Task item: No record may be omitted; give all of them again exactly.
(Beginning of Provided material)
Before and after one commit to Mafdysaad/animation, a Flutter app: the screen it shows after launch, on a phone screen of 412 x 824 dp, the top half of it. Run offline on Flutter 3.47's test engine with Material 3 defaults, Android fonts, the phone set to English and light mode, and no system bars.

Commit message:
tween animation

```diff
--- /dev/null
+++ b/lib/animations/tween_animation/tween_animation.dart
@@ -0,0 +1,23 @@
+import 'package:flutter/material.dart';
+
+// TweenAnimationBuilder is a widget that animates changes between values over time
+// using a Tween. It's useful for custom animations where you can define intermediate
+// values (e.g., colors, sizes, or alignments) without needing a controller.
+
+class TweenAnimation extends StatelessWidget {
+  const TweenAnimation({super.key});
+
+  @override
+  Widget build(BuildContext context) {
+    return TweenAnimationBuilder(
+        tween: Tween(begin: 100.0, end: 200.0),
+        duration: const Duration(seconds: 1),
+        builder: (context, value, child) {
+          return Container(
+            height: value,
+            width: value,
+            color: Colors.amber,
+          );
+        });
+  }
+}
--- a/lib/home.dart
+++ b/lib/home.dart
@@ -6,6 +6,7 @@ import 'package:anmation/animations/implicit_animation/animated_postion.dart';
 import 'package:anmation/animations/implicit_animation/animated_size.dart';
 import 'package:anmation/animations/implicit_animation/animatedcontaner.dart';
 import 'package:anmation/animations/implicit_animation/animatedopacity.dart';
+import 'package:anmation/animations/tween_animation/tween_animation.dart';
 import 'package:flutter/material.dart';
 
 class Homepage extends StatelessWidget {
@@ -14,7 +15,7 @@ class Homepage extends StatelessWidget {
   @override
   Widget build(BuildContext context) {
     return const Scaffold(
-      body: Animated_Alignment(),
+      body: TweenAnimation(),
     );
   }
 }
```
(End of Provided material)
Exercise output:
Before and after one commit to Mafdysaad/animation, a Flutter app: the screen it shows after launch, on a phone screen of 412 x 824 dp, the top half of it. Run offline on Flutter 3.47's test engine with Material 3 defaults, Android fonts, the phone set to English and light mode, and no system bars.

Commit message:
tween animation

```diff
--- /dev/null
+++ b/lib/animations/tween_animation/tween_animation.dart
@@ -0,0 +1,23 @@
+import 'package:flutter/material.dart';
+
+// TweenAnimationBuilder is a widget that animates changes between values over time
+// using a Tween. It's useful for custom animations where you can define intermediate
+// values (e.g., colors, sizes, or alignments) without needing a controller.
+
+class TweenAnimation extends StatelessWidget {
+  const TweenAnimation({super.key});
+
+  @override
+  Widget build(BuildContext context) {
+    return TweenAnimationBuilder(
+        tween: Tween(begin: 100.0, end: 200.0),
+        duration: const Duration(seconds: 1),
+        builder: (context, value, child) {
+          return Container(
+            height: value,
+            width: value,
+            color: Colors.amber,
+          );
+        });
+  }
+}
--- a/lib/home.dart
+++ b/lib/home.dart
@@ -6,6 +6,7 @@ import 'package:anmation/animations/implicit_animation/animated_postion.dart';
 import 'package:anmation/animations/implicit_animation/animated_size.dart';
 import 'package:anmation/animations/implicit_animation/animatedcontaner.dart';
 import 'package:anmation/animations/implicit_animation/animatedopacity.dart';
+import 'package:anmation/animations/tween_animation/tween_animation.dart';
 import 'package:flutter/material.dart';
 
 class Homepage extends StatelessWidget {
@@ -14,7 +15,7 @@ class Homepage extends StatelessWidget {
   @override
   Widget build(BuildContext context) {
     return const Scaffold(
-      body: Animated_Alignment(),
+      body: TweenAnimation(),
     );
   }
 }
```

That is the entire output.